Given data

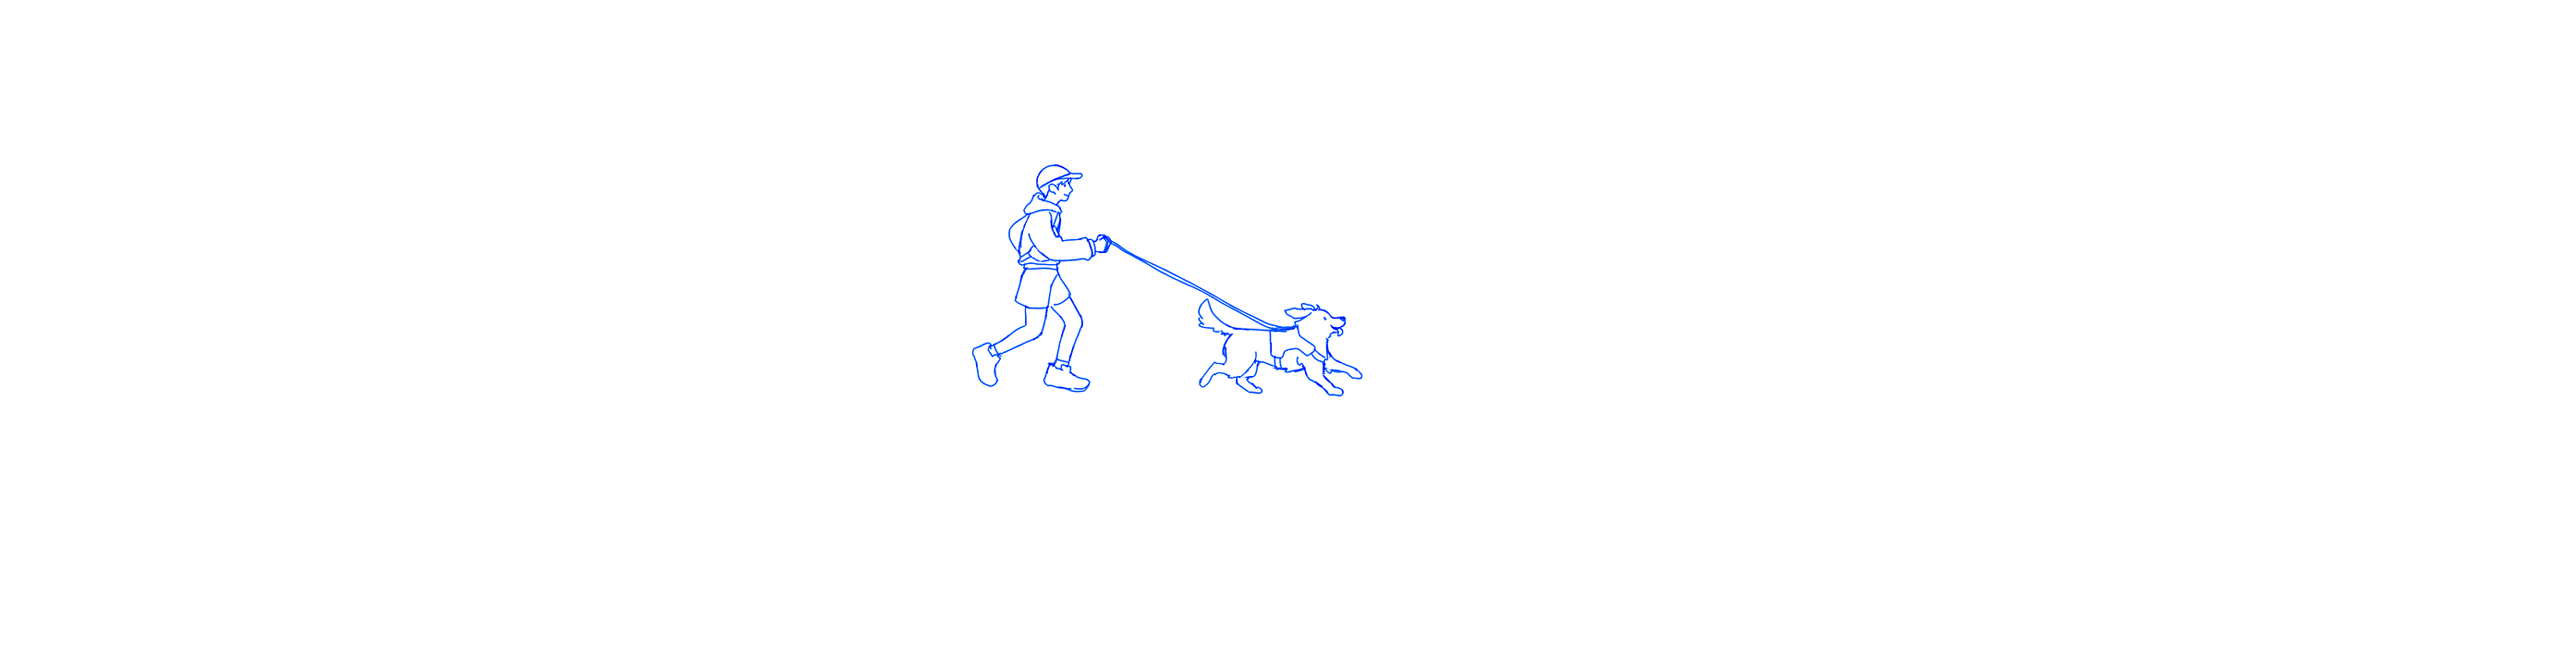
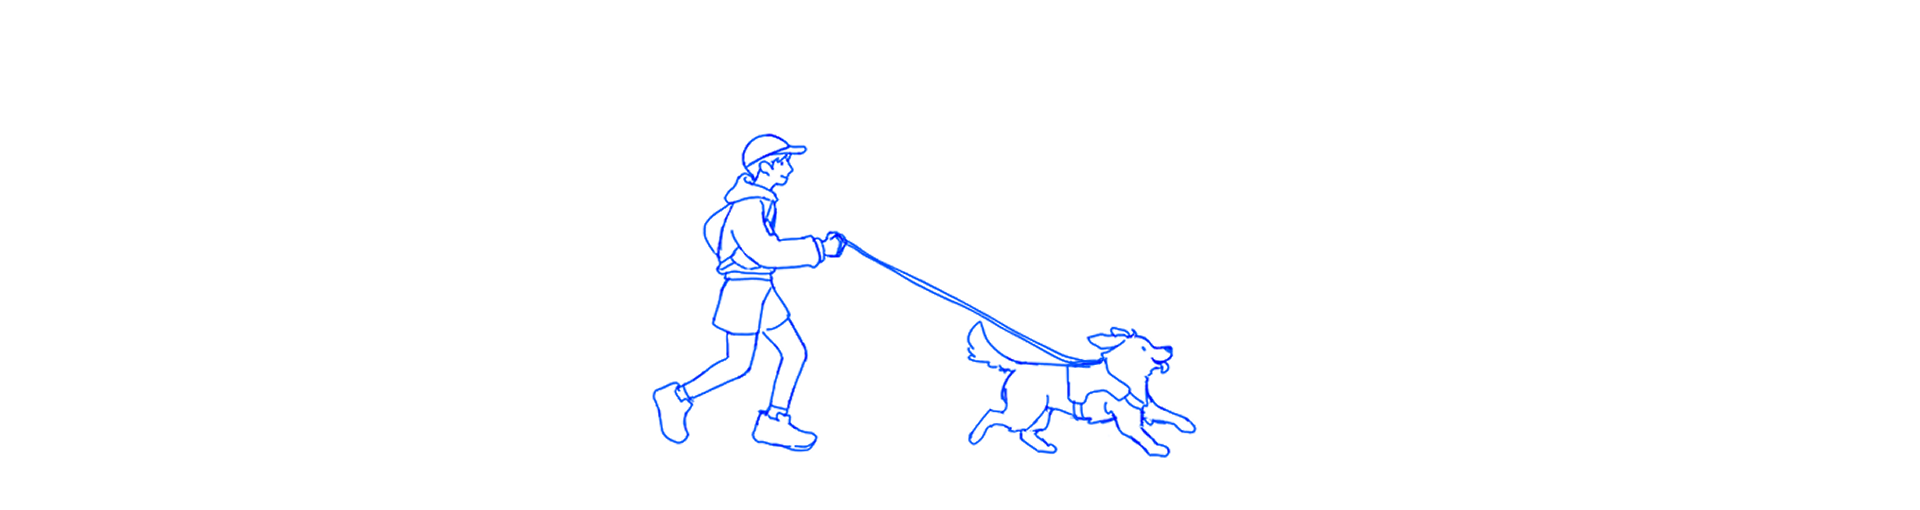
WIP: 중간저장

Changed region(s): [[0.3438, 0.2647, 0.625, 0.9118], [0.3438, 0.7941, 0.4375, 0.8824]]

diff --git a/frontend/src/pages/Home.jsx b/frontend/src/pages/Home.jsx
@@ -41,9 +41,9 @@ function Home() {
     <div className='relative animate-fadeIn'>
       {/* 상단 배경(산책지수 배경) */}
       <div className="absolute -mt-6 top-0 left-1/2 -translate-x-1/2 w-screen h-[510px] bg-txtcolor-100/55 z-6">
-        <div className='bg-brand-100 w-full h-full object-cover'/>
-        {/* <img src='/testimg.png' alt='테스트이미지' className='w-full h-full object-cover'/> */}
-        {/* <img src='/testimg2.png' alt='테스트이미지' className='w-full h-full object-cover'/> */}
+        {/* <div className='bg-brand-100 mx-auto w-[1920px] h-full object-cover'/> */}
+        <img src='/testimg.png' alt='테스트이미지' className='mx-auto w-[1920px] h-full object-cover'/>
+        {/* <img src='/testimg2.png' alt='테스트이미지' className='mx-auto w-[1920px] h-full object-cover'/> */}
       </div>
 
       <div className="relative z-5 flex flex-col gap-6 overflow-x-hidden">
@@ -197,31 +197,32 @@ function Home() {
           </p>
         </section> */}
 
-        <div className='px-4'>
-          <button
-            onClick={() => navigate(`/community`)}
-            className="group flex items-center gap-2 mb-3 text-[30px] text-txtcolor-700 font-extrabold"
-          >
-            커뮤니티
-            <span className="text-[20px] font-medium transition-transform duration-200 group-hover:translate-x-1">
-              ›
+        <div className='px-4 grid grid-cols-[1fr_2fr]'>
+          <div className='flex flex-col'>
+            <p className="gap-2 mb-3 text-[30px] text-txtcolor-700 font-extrabold">
+              반려견과의<br/>슬기로운 산책 라이프
+            </p>
+            <span className="text-[16px] text-txtcolor-500">
+              산책 기록부터 통계 분석까지,<br/>산책 활동을 쉽고 편하게 체계적으로 관리해보세요.
             </span>
-          </button>
-          <section className="grid grid-cols-[1fr_3fr] gap-4">
-            <div className='flex flex-col gap-4'>
-              <div onClick={() => navigate(`/walk`)}
-                   className="bg-white rounded-xl p-4 shadow-sm cursor-pointer">
-                <p className="text-[18px] text-txtcolor-700 font-extrabold">산책 기록</p>
-                <p className="text-[13px] text-txtcolor-500 mt-1">반려견과 함께 <br/>오늘의 산책을 시작해볼까요?</p>
-                <img src="/walkicon.png" alt="산책" className="w-[90px] h-[90px] relative z-10"/>
-              </div>
-
-              <div className="bg-white rounded-xl p-4 shadow-sm">
-                <p className="text-[18px] text-txtcolor-700 font-extrabold">산책 캘린더</p>
-                <p className="text-[13px] text-txtcolor-500 mt-1">반려견과 산책한 날들을 돌아볼 수 있어요!</p>
-              </div>
+          </div>
+          
+          <section className="flex justify-end gap-4">
+            <div onClick={() => navigate(`/walk`)}
+                 className="w-[200px] bg-white rounded-xl p-4 shadow-sm cursor-pointer">
+              <p className="text-[18px] text-txtcolor-700 font-extrabold">산책 기록</p>
+              <p className="text-[13px] text-txtcolor-500 mt-1">반려견과 함께 <br/>오늘의 산책을 시작해볼까요?</p>
+              <img src="/walkicon.png" alt="산책" className="w-[90px] h-[90px] relative z-10"/>
             </div>
-            <div className="bg-white rounded-xl p-4 shadow-sm">
+
+            <div onClick={() => navigate(`/walk/calendar`)}
+                 className="w-[200px] bg-white rounded-xl p-4 shadow-sm cursor-pointer">
+              <p className="text-[18px] text-txtcolor-700 font-extrabold">산책 캘린더</p>
+              <p className="text-[13px] text-txtcolor-500 mt-1">반려견과 산책한 날들을 돌아볼 수 있어요!</p>
+            </div>
+
+            <div onClick={() => navigate(`/walk/report`)}
+                 className="w-[200px] bg-white rounded-xl p-4 shadow-sm cursor-pointer">
               <p className="text-xs text-gray-500">주간/월간 리포트</p>
               <p className="text-lg font-semibold mt-1">3회 · 2시간</p>
             </div>

diff --git a/frontend/src/components/Layout.jsx b/frontend/src/components/Layout.jsx
@@ -12,8 +12,8 @@ const navItems = [
     label: '산책 기록',
     to: '/walk',
     children: [
-      { label: '주간/월간 리포트', to: '/walk/report' },
       { label: '산책 캘린더', to: '/walk/calendar' },
+      { label: '주간/월간 리포트', to: '/walk/report' },
     ],
   },
   {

How to complete this task
Nothing but an exact copy belongs in the answer: the lines from the top of the records through the line containing "className='bg-brand-100 w-full h-full object-cover'/>", minus the pictures.

Output below
WIP: 중간저장

Changed region(s): [[0.3438, 0.2647, 0.625, 0.9118], [0.3438, 0.7941, 0.4375, 0.8824]]

diff --git a/frontend/src/pages/Home.jsx b/frontend/src/pages/Home.jsx
@@ -41,9 +41,9 @@ function Home() {
     <div className='relative animate-fadeIn'>
       {/* 상단 배경(산책지수 배경) */}
       <div className="absolute -mt-6 top-0 left-1/2 -translate-x-1/2 w-screen h-[510px] bg-txtcolor-100/55 z-6">
-        <div className='bg-brand-100 w-full h-full object-cover'/>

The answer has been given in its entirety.